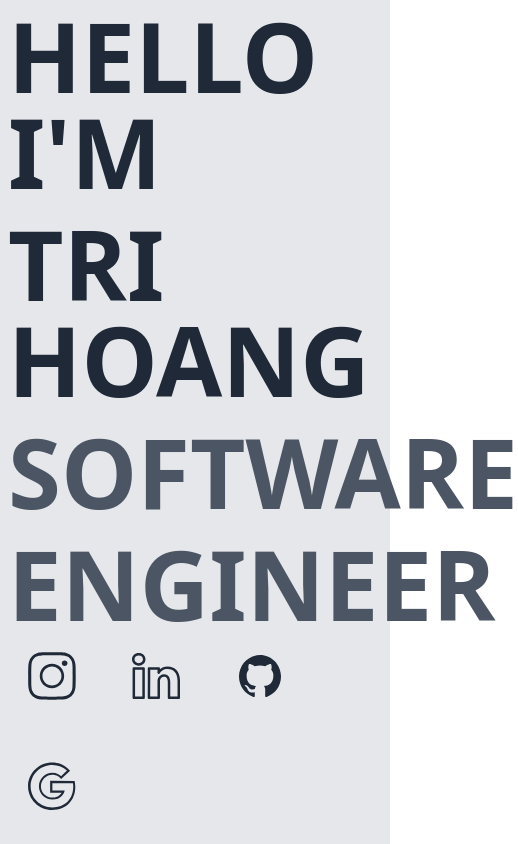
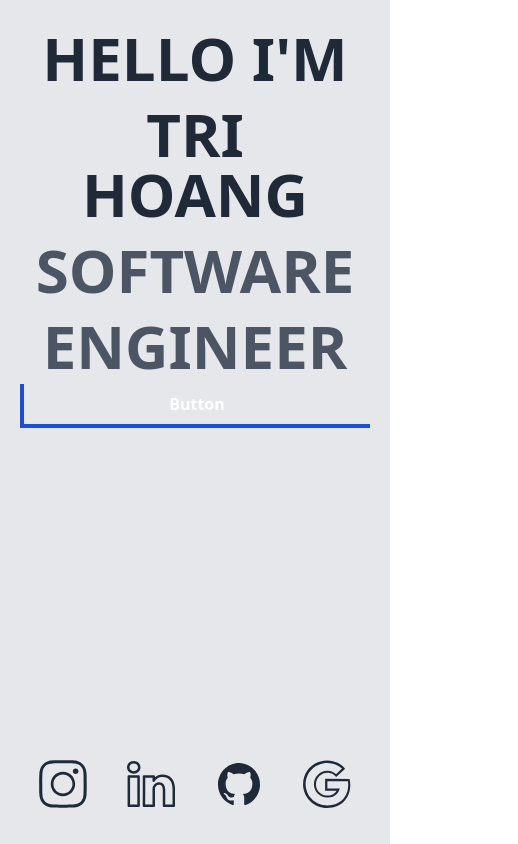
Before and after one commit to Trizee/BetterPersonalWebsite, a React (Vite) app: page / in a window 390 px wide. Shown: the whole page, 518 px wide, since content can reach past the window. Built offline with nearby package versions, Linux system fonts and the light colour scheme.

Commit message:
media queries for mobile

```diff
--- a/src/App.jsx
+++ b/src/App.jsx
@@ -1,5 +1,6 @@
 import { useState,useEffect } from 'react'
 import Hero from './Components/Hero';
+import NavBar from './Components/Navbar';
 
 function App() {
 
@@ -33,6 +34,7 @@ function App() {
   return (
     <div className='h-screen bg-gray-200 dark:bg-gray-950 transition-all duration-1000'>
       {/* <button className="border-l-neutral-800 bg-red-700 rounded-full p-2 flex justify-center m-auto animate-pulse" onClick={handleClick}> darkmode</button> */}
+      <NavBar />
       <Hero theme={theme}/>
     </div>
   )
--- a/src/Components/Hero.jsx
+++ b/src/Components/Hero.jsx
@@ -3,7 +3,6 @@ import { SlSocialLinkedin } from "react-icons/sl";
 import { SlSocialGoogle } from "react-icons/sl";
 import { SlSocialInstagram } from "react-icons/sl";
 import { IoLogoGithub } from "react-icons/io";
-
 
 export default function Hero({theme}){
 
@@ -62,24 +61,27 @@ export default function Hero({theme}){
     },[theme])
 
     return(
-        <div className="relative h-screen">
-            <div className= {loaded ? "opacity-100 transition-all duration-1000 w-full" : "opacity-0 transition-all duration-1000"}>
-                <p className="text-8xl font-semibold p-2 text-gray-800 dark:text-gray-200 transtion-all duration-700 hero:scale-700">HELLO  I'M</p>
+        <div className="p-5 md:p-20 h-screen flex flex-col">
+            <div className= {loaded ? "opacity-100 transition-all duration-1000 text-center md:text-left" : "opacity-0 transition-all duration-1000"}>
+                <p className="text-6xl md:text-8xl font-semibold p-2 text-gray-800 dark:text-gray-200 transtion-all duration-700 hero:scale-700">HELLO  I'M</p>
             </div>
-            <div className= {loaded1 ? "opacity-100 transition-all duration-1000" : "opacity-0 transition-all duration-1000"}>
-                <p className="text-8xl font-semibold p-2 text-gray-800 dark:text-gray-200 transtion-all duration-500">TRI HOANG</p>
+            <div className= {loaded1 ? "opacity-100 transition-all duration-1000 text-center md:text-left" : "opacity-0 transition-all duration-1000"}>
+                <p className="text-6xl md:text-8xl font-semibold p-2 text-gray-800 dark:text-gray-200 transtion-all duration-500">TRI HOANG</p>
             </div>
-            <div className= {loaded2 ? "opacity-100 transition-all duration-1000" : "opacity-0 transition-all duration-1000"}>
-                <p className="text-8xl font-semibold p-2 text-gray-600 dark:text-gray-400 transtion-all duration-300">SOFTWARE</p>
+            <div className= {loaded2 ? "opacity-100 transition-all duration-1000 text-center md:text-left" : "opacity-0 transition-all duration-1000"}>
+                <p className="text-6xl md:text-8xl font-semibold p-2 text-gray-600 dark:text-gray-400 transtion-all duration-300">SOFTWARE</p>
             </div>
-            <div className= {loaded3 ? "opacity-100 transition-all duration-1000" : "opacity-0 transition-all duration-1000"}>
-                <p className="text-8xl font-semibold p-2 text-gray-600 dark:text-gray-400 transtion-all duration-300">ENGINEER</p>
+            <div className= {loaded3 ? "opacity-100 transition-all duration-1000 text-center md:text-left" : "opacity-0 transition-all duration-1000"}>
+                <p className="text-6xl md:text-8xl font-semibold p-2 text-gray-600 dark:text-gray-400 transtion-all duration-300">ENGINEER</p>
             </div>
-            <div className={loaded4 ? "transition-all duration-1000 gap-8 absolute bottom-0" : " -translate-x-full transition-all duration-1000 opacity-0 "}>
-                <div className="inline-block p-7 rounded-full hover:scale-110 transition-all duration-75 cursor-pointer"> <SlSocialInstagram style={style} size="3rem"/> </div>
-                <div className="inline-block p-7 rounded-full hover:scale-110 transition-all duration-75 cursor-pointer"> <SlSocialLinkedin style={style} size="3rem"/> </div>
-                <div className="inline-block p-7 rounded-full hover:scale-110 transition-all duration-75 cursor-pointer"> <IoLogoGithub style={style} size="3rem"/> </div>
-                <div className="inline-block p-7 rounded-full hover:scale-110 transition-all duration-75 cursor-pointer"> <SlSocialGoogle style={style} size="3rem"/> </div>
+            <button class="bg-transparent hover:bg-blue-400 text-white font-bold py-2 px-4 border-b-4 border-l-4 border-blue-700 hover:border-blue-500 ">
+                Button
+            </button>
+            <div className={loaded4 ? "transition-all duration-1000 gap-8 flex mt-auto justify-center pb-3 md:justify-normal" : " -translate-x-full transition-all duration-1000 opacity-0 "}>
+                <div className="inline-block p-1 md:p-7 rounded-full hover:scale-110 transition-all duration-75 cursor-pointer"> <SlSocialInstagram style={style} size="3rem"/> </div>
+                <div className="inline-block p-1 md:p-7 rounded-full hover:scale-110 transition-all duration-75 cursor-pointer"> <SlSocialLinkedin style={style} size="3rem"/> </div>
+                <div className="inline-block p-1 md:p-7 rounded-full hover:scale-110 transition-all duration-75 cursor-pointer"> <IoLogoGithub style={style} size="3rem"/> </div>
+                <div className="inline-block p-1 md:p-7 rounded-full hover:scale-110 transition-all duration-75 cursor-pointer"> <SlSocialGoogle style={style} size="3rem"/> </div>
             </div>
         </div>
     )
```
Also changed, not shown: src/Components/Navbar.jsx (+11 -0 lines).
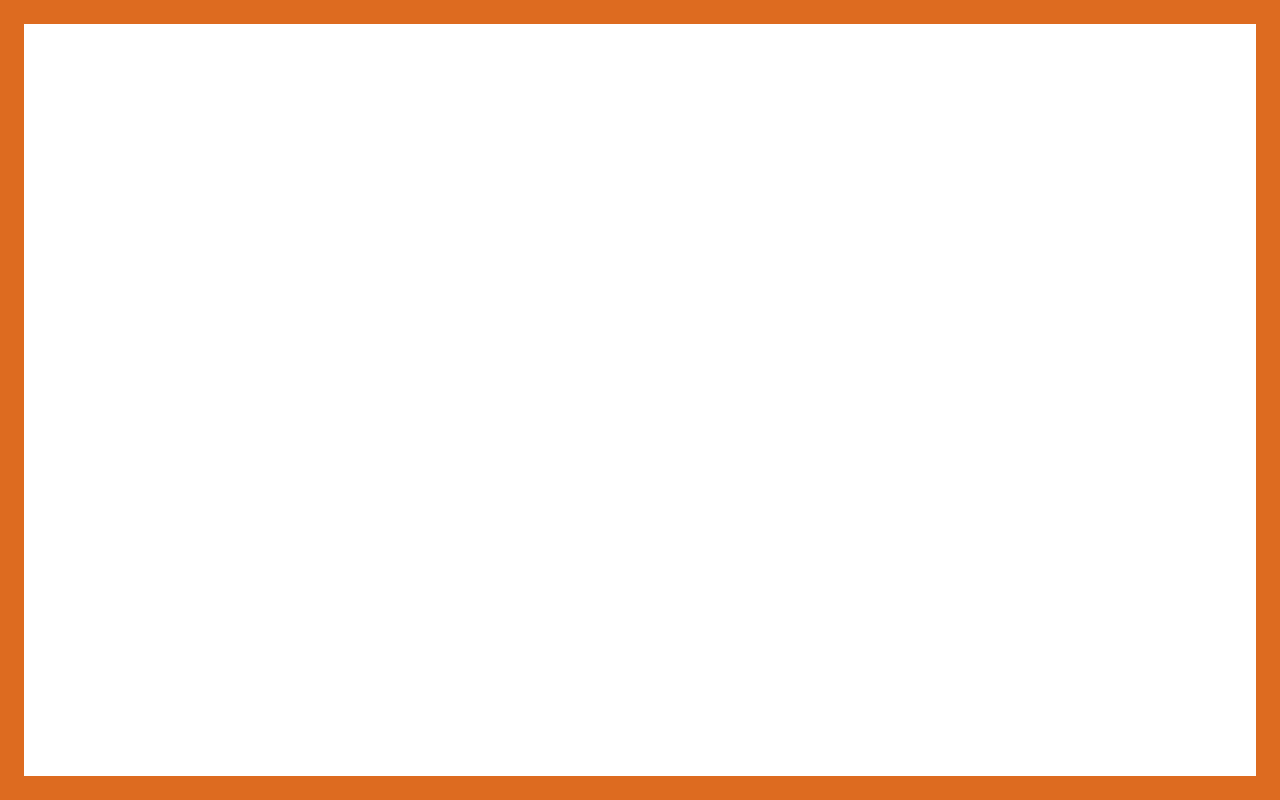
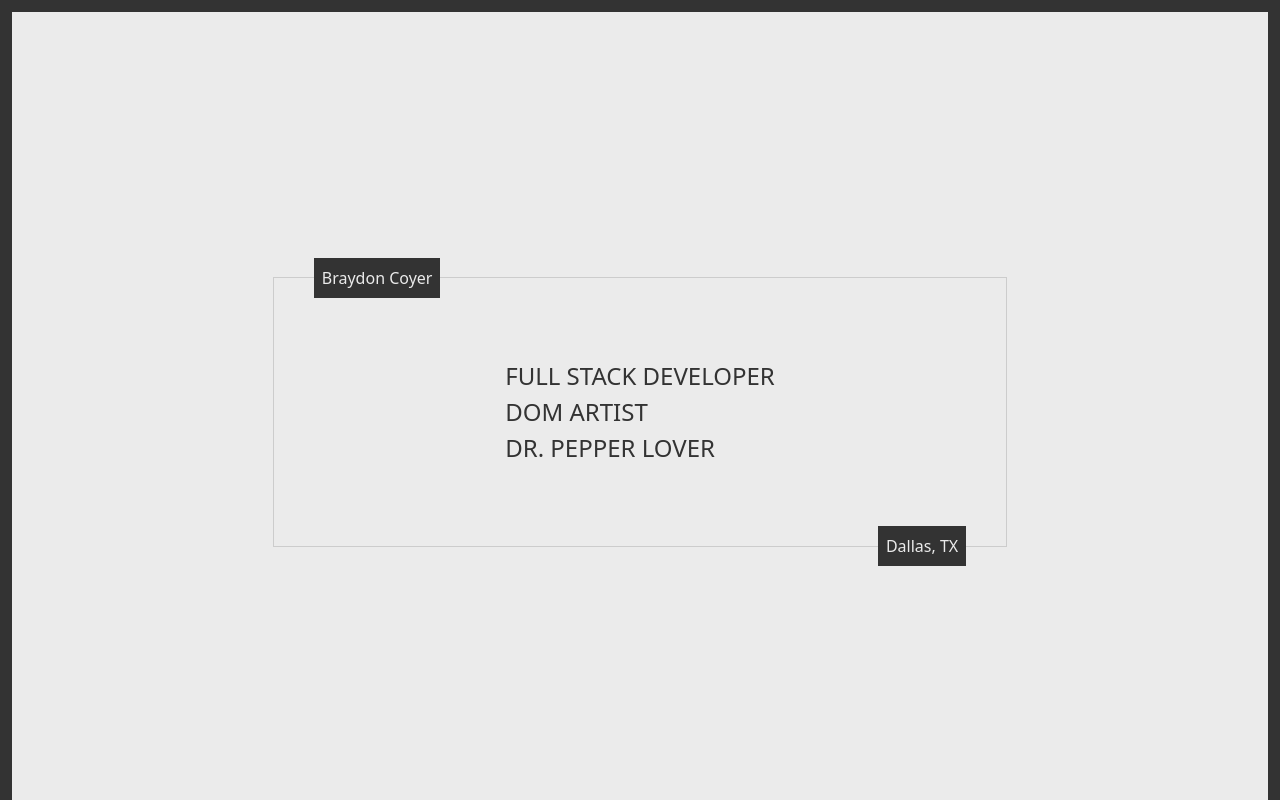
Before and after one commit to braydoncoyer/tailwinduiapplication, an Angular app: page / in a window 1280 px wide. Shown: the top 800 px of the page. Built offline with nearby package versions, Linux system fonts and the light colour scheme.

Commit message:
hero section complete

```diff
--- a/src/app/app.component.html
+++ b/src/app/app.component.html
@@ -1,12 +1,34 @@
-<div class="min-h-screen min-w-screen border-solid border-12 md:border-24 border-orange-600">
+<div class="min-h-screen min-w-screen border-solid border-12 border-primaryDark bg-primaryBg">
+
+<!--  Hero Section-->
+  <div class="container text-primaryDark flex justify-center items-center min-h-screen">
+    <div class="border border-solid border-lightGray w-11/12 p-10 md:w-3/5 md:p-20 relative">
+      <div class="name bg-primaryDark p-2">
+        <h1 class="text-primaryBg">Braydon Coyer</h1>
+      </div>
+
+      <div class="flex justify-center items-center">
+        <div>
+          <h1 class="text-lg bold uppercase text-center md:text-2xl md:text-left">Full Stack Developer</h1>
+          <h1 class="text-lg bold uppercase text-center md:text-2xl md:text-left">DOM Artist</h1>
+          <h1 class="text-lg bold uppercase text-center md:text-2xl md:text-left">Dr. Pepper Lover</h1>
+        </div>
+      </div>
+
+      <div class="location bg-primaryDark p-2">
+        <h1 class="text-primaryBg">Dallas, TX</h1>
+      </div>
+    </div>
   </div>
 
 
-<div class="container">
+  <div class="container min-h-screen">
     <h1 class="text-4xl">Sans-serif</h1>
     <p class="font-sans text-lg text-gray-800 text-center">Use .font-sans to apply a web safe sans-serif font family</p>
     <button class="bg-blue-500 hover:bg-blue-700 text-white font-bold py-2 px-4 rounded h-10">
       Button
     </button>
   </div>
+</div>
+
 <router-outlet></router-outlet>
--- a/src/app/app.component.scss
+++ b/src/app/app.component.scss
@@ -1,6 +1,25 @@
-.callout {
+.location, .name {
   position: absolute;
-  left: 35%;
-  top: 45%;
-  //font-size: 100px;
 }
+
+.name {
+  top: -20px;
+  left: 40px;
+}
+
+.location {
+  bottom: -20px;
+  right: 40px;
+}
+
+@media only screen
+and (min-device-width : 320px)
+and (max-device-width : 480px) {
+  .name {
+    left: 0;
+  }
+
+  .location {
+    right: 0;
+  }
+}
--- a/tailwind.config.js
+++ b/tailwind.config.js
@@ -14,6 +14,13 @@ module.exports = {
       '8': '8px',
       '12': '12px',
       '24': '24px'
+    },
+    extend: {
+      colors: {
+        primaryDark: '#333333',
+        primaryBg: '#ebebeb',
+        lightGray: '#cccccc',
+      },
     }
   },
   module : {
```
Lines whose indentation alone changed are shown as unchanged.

> _WORK REQUEST_
Using the listing above, find how many lines include "import"; reply with the number and no other words.

> _WRITTEN SOLUTION_
7